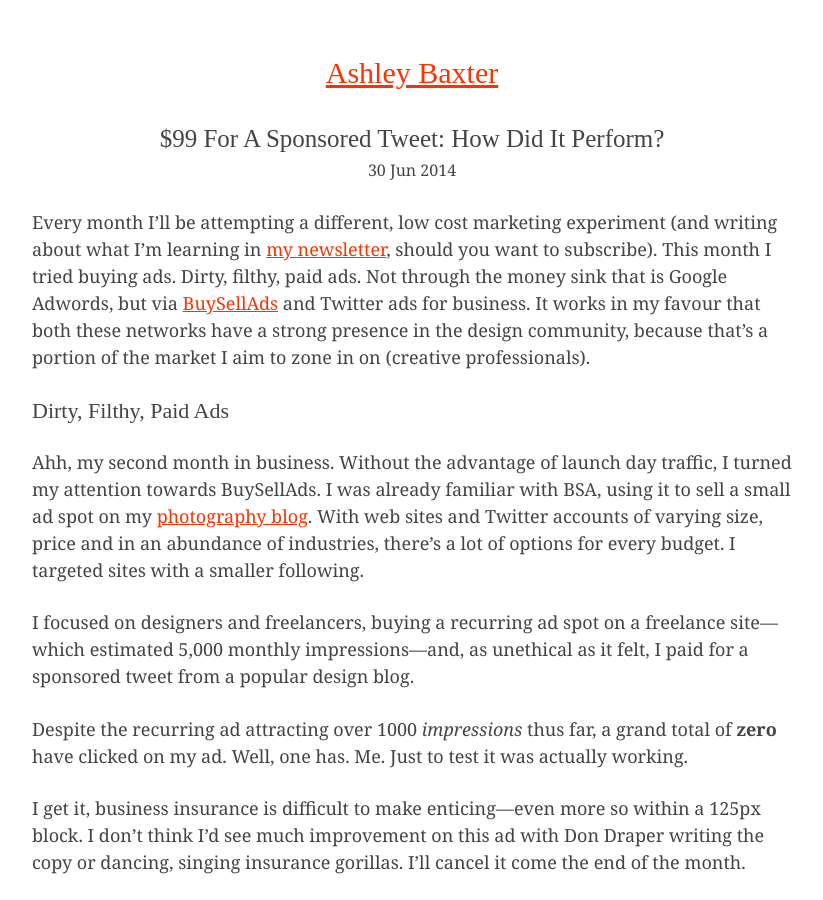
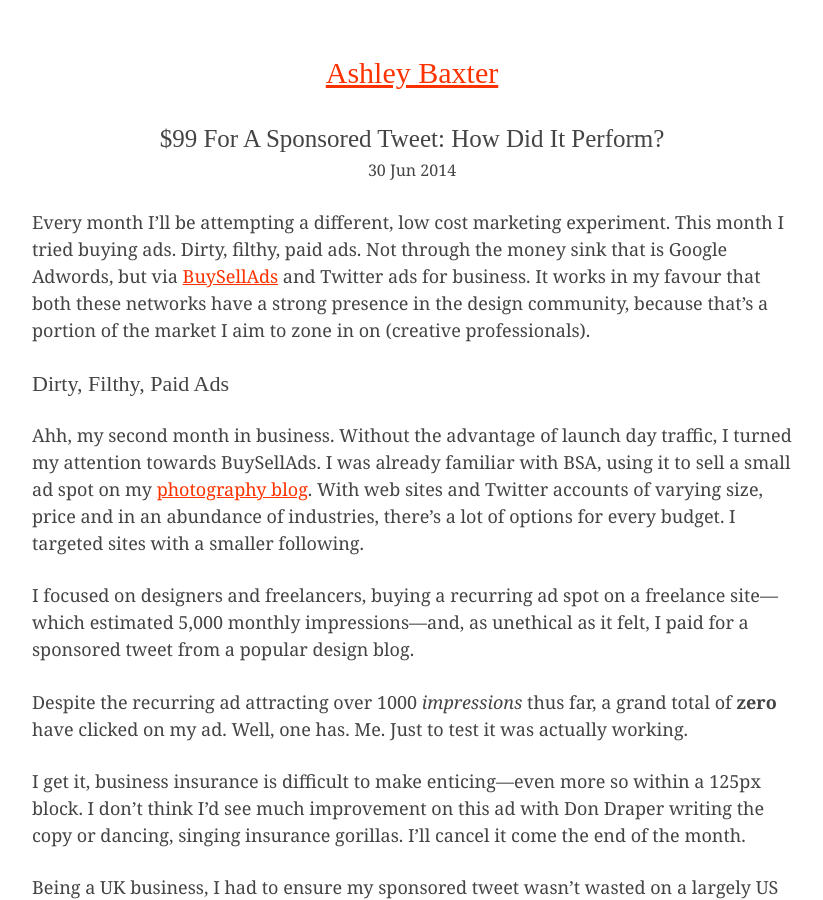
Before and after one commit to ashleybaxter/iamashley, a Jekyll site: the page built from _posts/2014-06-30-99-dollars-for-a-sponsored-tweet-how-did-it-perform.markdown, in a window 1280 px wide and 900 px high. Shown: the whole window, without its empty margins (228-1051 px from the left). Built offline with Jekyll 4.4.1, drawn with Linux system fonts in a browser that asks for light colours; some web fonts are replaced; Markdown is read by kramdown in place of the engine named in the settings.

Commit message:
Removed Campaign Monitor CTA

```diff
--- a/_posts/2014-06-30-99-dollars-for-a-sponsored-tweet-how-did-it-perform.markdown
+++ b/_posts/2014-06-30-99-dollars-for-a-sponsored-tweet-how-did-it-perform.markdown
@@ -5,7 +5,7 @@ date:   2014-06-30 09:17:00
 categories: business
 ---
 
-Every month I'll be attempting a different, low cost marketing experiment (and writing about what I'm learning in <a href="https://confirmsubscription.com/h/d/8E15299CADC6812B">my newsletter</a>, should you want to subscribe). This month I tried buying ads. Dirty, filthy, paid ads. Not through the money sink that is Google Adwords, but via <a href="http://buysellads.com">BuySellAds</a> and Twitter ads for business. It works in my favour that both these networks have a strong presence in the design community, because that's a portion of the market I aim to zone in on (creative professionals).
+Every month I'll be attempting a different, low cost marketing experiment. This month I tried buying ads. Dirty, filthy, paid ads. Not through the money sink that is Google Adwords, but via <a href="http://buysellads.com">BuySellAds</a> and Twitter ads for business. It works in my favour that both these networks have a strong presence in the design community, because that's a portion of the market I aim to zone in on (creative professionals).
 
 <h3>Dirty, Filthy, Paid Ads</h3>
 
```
################
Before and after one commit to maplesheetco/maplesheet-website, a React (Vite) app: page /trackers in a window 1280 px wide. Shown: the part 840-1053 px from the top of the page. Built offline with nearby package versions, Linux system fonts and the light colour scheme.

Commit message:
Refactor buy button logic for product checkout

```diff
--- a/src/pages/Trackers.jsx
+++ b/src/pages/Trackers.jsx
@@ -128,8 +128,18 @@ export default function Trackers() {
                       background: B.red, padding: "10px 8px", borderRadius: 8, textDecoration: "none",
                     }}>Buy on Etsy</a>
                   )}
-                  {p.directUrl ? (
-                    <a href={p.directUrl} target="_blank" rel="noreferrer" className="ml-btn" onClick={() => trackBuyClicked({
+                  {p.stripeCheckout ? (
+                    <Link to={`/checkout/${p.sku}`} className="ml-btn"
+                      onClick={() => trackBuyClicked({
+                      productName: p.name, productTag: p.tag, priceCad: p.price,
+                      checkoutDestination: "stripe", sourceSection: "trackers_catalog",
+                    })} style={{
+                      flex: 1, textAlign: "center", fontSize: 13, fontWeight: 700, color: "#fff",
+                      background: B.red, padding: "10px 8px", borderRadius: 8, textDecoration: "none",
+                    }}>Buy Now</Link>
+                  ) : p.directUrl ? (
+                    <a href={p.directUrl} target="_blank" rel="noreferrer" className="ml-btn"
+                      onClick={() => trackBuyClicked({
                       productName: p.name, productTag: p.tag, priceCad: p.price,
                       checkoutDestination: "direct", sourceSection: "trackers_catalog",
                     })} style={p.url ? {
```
################
**REQUIRED ACTION**: Return each line of the data where the word "className" appears.

**ANSWER**:
-                    <a href={p.directUrl} target="_blank" rel="noreferrer" className="ml-btn" onClick={() => trackBuyClicked({
+                    <Link to={`/checkout/${p.sku}`} className="ml-btn"
+                    <a href={p.directUrl} target="_blank" rel="noreferrer" className="ml-btn"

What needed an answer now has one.